Texas State officials are creating a new certification program to perform background checks on summer camp workers.
The new certification was created in an effort to protect the youth participating in on-campus programs and to remain in compliance with state law. In 2012, the Texas legislature mandated that institutions of higher education conduct training, testing and background checks for employees of certain programs for minors held on their campuses, said Ronald Brown, assistant vice president of Academic Services.
Texas State met these requirements for the past two years by contracting with a third party background screening company. However, university officials decided to develop their own program when the company stopped providing the service, Brown said.
“We have to be approved by the state,” said Joanne Smith, vice president of Student Affairs. “We’ve been working with the university system to develop a plan similar to theirs and we’re getting ready to submit the application for approval.”
The program is modeled after the youth safety policies, which were adopted by Texas A&M University and Southwestern University, and focuses mainly on child sexual assault and misconduct prevention, Smith said.
The background checks will be conducted through the Texas Department of Public Safety, said John McBride, director of Human Resources.
Running the checks through the DPS is much faster and more cost effective than the national vendor the university used, which could take several weeks to return and cost $39 per background check, McBride said.
“(The national vendor) is much more thorough, goes back many years, covers in some cases nationally and at a minimum regionally,” McBride said. “The DPS check is almost instant and it only costs a dollar, which is why the decision was made to use the DPS for the camp employees.”
The third-party company used by the school for the past two years included criminal records both in Texas and outside the state and charged $5 for each of their background checks, Smith said.
“Potentially, things like drug use or theft might not be picked up if it happened in another state,” Brown said. “But all sex offenders who live here are registered through the state of Texas, so that will definitely show up.”
Any kind of sex offense would result in a denial of the applicant, Smith said. The director of hiring for each particular program would evaluate any adverse report on an individual basis.
Independent associations whose camps are hosted by Texas State have the option of using the background check program of their choice to approve their workers, Smith said.
To complete their certification, applicants would be required to undergo training on the definition and effects of sexual assault, patterns of behavior that put children at risk, and rules and procedures for reporting abuse and neglect, Smith said.
Applicants have to pass a test covering the training materials. They would be asked to identify potentially dangerous situations to minors, among other things, Brown said.
“The certification is mandatory for anyone who would be staying on campus overnight, or working with minors in small groups,” Brown said. “And that includes all on-site counselors and residence life employees.”

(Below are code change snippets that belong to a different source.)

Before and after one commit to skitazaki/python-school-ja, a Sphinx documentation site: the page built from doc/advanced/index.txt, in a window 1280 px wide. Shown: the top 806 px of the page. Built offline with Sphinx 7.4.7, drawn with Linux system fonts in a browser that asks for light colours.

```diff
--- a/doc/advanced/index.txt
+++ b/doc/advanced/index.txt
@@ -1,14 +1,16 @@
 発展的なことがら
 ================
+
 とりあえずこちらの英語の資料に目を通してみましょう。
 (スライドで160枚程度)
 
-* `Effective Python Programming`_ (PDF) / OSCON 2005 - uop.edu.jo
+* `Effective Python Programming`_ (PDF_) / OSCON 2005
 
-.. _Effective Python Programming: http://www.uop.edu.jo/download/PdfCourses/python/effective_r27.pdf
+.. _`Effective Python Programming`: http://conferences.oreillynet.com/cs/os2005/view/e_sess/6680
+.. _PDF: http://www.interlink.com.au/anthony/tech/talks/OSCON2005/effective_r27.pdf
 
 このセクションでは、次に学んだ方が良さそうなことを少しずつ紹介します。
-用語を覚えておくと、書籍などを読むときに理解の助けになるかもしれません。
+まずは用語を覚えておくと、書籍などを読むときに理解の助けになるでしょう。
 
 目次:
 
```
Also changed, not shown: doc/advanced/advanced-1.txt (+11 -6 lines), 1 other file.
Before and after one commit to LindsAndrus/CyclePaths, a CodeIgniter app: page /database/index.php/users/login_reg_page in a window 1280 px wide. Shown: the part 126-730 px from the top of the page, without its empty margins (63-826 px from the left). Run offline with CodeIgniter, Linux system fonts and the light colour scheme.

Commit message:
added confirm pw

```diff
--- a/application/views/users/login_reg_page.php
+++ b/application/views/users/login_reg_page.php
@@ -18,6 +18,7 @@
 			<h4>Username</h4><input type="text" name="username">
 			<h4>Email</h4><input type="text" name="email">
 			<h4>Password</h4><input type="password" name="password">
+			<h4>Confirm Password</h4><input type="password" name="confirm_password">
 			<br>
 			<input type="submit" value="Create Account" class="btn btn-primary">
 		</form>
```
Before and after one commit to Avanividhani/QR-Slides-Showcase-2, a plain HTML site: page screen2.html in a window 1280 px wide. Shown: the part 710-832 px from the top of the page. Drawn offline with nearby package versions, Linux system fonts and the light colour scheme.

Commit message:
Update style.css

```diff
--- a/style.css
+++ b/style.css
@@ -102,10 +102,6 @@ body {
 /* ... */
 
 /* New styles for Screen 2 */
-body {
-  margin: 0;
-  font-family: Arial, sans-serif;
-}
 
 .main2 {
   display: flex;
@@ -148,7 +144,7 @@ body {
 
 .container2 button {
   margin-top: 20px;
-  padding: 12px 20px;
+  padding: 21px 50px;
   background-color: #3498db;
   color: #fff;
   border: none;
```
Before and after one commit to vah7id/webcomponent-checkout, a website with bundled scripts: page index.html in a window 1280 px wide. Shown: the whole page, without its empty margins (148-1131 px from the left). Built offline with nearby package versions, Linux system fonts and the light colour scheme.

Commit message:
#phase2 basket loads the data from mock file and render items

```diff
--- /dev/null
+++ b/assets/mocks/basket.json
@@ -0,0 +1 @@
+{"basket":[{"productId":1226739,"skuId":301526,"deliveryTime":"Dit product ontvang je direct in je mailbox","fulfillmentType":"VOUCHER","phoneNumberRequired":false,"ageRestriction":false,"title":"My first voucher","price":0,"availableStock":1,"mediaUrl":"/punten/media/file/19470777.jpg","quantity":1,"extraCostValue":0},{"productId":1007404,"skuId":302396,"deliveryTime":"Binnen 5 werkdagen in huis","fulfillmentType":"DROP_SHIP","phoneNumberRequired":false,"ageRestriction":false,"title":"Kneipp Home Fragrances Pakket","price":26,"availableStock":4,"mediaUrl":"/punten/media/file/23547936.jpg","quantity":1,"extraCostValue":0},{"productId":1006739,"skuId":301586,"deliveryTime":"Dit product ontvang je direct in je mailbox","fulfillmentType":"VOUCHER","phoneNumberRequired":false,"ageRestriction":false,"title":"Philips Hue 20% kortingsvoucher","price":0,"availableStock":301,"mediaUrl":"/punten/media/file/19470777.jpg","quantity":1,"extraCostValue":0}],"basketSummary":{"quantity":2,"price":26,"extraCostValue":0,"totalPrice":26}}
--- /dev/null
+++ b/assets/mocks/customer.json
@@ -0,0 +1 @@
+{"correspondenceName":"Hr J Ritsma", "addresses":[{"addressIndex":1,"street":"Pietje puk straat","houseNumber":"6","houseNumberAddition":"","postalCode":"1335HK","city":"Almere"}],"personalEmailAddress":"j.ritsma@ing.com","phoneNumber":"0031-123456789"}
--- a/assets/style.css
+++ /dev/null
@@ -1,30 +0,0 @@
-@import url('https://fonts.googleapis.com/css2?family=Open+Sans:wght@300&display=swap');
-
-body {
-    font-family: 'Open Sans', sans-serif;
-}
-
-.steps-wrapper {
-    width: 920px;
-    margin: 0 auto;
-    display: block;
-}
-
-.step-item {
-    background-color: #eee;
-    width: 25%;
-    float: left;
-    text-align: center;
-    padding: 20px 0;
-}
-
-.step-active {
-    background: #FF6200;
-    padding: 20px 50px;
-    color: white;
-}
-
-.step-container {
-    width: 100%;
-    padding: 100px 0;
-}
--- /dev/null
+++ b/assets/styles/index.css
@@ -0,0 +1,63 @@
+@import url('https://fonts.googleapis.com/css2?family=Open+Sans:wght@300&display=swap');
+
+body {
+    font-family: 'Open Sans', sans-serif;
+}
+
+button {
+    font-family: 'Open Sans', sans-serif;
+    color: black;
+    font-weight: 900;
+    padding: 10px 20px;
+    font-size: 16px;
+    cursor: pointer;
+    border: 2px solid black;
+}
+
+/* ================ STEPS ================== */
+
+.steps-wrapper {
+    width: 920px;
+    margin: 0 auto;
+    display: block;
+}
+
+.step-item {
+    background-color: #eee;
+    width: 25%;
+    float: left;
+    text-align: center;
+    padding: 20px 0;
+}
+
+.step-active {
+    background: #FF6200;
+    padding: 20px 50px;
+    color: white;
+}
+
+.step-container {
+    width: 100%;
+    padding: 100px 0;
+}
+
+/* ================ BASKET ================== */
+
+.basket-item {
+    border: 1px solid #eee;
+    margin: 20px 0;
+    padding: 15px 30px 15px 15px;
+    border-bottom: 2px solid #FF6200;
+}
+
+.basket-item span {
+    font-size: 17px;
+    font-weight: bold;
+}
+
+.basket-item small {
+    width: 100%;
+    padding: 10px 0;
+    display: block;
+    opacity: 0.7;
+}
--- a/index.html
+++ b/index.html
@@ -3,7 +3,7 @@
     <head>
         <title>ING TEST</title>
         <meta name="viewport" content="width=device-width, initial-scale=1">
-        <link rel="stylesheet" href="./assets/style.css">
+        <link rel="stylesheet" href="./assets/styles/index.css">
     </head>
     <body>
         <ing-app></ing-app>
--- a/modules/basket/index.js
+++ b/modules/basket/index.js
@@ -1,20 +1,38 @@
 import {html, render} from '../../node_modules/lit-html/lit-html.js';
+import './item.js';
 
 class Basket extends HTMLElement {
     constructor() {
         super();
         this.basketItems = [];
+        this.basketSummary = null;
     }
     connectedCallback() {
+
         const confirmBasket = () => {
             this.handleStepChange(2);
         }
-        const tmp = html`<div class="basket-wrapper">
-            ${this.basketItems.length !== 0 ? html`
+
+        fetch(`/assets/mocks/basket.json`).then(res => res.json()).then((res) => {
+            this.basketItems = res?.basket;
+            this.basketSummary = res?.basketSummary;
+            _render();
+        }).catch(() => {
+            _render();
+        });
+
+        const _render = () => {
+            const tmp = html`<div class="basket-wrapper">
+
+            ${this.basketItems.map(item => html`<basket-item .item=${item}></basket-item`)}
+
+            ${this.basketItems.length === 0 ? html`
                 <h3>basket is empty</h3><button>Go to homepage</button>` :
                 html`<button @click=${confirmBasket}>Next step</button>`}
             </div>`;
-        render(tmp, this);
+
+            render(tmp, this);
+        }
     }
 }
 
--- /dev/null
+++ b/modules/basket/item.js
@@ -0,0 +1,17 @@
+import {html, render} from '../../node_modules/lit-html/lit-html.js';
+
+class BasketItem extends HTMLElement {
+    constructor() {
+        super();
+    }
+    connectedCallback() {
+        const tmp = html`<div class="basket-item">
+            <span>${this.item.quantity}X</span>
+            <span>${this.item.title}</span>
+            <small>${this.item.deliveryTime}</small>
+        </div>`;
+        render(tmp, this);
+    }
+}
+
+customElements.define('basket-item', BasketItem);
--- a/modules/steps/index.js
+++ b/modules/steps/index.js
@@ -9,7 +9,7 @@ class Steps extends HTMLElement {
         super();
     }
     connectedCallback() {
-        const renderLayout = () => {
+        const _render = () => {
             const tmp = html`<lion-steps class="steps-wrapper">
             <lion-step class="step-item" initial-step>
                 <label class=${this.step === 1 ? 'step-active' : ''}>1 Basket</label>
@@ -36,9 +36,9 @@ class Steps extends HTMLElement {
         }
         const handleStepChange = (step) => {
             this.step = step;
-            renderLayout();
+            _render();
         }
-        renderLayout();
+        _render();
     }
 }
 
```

Returning workers must undergo a background check on an annual basis, although the certificate of completion they receive for passing the training is valid for two years before it requires renewal, Brown said.
The university expects the program to receive approval from the Department of State Health Services in time to begin hiring workers for the camps that begin in May, Brown said.